A casual look at the budgets for the three films which make up Shyamalan's "Superhero" universe says much about the filmmaker's roller-coaster career.
Beginning with the $75 million dollar budgeted Unbreakable in 2000, this was Shyamalan at the peak of his powers. Studios had belief in this new and wildly talented filmmaker, and he tended to deliver when presented with a hefty budget. Split, some 16 years later, was made for only $9 million, representing how cautious most everyone had become after his significant "fall from grace". The sleeper sequel to Unbreakable was a fine thriller that shoe-horned in the link with the previous film in a way which thrilled his fans and gave most pause - because it did nothing to undermine what had come before it. The studio, clearly impressed by this, has more than doubled the budget for Glass, with $20 million being mainlined into Shyamalan's vision.

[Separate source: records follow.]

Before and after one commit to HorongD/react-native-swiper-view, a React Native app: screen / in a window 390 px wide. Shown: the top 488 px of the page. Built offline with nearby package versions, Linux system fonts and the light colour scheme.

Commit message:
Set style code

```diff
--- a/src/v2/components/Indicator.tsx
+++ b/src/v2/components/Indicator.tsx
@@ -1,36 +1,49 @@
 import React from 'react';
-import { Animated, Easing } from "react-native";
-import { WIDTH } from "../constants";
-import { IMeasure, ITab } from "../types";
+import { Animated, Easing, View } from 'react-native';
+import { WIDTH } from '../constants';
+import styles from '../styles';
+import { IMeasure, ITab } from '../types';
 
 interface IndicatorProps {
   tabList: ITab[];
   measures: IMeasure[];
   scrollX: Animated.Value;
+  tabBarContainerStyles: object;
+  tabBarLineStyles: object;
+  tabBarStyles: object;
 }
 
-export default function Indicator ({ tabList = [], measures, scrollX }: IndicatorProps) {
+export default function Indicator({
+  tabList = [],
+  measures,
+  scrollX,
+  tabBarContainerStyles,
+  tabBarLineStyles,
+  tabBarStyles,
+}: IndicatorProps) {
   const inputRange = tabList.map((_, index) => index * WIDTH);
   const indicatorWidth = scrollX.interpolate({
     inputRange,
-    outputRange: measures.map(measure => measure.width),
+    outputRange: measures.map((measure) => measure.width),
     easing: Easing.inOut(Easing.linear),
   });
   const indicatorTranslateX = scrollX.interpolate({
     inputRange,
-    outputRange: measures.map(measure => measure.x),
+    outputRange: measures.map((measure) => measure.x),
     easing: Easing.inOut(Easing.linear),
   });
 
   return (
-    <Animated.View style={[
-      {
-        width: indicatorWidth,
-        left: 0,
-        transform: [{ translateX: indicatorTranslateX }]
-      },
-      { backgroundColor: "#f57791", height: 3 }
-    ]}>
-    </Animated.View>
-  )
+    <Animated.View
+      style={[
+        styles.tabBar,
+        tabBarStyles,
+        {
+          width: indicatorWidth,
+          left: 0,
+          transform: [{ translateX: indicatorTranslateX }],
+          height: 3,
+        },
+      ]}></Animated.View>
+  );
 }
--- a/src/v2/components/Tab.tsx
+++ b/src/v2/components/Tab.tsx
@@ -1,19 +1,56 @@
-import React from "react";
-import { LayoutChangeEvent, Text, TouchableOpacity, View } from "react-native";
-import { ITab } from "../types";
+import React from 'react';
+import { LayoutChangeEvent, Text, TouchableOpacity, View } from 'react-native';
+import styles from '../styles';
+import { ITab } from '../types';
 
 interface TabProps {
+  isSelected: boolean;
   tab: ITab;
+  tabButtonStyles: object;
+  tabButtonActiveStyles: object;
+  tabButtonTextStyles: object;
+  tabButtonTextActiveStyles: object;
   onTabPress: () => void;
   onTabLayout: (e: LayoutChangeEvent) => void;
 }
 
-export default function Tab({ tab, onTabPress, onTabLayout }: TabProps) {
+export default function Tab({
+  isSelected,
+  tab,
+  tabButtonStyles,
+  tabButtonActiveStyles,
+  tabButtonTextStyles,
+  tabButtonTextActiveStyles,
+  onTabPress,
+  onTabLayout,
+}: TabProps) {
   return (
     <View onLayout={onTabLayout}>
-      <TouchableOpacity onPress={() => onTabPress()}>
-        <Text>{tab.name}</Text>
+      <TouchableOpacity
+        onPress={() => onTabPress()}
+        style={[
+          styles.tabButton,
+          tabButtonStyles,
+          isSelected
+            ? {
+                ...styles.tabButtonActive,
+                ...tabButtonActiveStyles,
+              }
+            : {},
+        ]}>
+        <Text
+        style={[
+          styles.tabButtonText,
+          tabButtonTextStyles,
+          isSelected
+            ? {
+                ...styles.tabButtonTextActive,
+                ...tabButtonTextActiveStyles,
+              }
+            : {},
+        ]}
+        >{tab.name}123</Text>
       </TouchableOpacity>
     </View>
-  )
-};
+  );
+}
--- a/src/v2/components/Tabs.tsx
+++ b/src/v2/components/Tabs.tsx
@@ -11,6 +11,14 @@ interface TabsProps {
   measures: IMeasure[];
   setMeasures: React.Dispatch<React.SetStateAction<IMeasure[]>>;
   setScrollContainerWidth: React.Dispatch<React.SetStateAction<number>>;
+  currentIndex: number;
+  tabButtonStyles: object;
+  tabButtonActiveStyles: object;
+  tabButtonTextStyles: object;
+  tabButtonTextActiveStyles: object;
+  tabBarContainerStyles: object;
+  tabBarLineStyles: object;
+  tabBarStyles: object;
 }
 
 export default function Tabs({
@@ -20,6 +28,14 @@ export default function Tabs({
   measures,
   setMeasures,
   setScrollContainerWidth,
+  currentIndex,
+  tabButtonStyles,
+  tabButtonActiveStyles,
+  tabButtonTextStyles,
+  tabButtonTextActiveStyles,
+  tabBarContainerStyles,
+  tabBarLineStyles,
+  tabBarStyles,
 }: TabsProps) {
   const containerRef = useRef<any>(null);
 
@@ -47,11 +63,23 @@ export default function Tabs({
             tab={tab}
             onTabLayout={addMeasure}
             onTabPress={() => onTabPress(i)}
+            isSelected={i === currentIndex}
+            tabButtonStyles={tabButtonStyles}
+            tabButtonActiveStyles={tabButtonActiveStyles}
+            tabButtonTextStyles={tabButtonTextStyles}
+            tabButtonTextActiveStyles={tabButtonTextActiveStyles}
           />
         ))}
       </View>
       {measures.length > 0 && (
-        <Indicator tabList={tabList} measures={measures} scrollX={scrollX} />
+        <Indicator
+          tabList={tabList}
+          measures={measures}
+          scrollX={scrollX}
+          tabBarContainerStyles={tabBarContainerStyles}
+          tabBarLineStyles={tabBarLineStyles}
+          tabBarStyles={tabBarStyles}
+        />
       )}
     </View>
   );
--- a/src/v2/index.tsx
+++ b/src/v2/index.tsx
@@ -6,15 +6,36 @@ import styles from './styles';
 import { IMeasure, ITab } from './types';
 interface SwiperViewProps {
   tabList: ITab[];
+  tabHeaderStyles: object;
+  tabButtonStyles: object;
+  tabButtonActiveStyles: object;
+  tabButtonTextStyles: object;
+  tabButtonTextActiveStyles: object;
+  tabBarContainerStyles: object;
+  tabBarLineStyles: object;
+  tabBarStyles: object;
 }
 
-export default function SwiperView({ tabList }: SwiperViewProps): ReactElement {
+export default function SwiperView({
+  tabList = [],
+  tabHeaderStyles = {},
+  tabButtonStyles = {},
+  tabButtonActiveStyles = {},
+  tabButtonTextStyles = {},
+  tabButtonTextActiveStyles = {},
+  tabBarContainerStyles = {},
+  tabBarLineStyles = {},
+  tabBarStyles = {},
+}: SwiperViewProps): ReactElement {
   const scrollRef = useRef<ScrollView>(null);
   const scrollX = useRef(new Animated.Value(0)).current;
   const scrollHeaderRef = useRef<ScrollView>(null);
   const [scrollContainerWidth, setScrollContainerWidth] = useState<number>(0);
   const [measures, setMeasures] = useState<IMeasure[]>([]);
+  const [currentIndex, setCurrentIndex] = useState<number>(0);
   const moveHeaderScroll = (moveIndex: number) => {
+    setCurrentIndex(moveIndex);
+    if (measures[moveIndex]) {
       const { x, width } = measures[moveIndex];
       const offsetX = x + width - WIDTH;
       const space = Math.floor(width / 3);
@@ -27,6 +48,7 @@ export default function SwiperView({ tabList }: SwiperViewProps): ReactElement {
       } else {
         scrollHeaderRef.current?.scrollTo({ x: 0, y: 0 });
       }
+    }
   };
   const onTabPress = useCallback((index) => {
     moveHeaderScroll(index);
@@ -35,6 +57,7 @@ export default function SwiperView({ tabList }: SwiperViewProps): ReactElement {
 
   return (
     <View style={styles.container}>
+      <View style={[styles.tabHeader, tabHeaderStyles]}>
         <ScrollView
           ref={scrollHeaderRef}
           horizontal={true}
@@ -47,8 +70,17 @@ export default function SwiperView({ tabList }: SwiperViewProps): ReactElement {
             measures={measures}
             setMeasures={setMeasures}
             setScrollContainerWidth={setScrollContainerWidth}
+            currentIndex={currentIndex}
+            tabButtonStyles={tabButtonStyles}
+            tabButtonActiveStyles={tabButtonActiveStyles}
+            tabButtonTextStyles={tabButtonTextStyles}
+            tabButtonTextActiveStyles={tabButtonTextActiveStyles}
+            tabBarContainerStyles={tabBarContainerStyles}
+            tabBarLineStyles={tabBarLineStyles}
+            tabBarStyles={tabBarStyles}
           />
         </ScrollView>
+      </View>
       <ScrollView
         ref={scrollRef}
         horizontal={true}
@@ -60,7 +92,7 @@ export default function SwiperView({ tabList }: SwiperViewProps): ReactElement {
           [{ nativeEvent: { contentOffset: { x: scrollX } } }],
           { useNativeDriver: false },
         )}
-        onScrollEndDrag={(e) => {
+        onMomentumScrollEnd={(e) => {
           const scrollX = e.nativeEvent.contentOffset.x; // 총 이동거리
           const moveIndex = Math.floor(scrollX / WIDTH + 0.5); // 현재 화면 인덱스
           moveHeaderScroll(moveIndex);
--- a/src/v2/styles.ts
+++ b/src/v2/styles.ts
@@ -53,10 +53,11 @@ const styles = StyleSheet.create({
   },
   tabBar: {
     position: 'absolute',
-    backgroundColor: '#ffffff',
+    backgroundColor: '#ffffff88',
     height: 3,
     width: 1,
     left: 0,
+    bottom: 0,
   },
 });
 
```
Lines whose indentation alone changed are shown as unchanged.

Sadly, this time around, the studio may come to regret upping the budget, because the chances of a similar return on the wildly successful Split are near non-existent.
Glass is a mess of a film. It has moments of interest and some impressive directorial flourishes, but these pale against a wildly uneven and overly meta script which desperately wants to impress audiences with its (largely unearned) plot twists, while hoping no-one notices the myriad of plot holes undermining much of what is established. Plus, for much of its run time, Glass is a crushing bore, confining its major three characters to a psychiatric facility and having them rarely even communicate with one another.
You see, they're all undergoing "treatment" for their proposed psychiatric disorders - all of which apparently suffer from variations on delusions of grandeur - from Sarah Paulson's Dr. Ellie Staple. She has three days to cure them of these delusions or they will face the full force of what the authorities can throw at them. (Which is plot hole number one, given Mister Glass has been incarcerated for 19 years and no-one has cared enough to do more than thoroughly drug him into a stupour through that time.) Somehow this means that Samuel L Jackson does not even utter a spoken line until the halfway point of the film - which is odd given it is his character whom the film is named for. Not surprisingly then, he gives a more restrained performance than what he is usually known for, which is not a bad thing given who he is acting alongside.
Instead, the film belongs to James McAvoy as 24 different characters inhabiting Kevin Crumb's mind. He chews the scenery effectively, though is not as impressive as he was with his personality changes in Split. And finally, there is Bruce Willis as David Dunn, the man who is "unbreakable" and posses superhuman strength. He's had plenty of practice at playing world-weary, and he does so again here, but at least seems mildly interested in what is happening around him (which is a step up for Bruce in the latter part of his career).
The depiction here of mental health is somehow more offensive than it was in Split, perhaps mainly because Dissociative Identity Disorder is not just as depicted as monstrous but also something that can be cured easily in three days. (Though maybe I'm just being sensitive as this is the field I work in ...)
The major issue with Glass - aside from all the shake-your-head plot holes - is it takes a long time to get all its pieces in place, and then rushes through its third act in a largely unsatisfying manner. Part of the reason for this is that there are a bunch of secondary characters whose presence only muddies the film until its very end (and even then, this could have been very easily written around). Speaking of ends, Split doesn't go for the earth-shattering twist which Shyamalan has long been known for, but it does want to be the smartest movie in the first quarter of the year. Yet none of what occurs in the last 15 minutes feels earned or impressive.
Shyamalan's stubborn insistence to cast himself in a minor role is again in play, and the references to comic books that worked well in Unbreakable are so on the nose here that they become maddening by film's end. For example: there's a magazine cover which prominently features the word "Marvel" in almost the exact same font as that which we're all familiar with, and for the life of me, I can't work out why Shyamalan would do such a thing except as a "clever" nod to the audience. ("See? This is a comic book film! It's always been a comic book film series. Aren't I amazing?!")
Overall, Glass offers a disappointing conclusion to what Shyamalan so impressively set up with the final scene of Split. Expectations should be enthusiastically tempered, even for the hardcore M Night fans out there.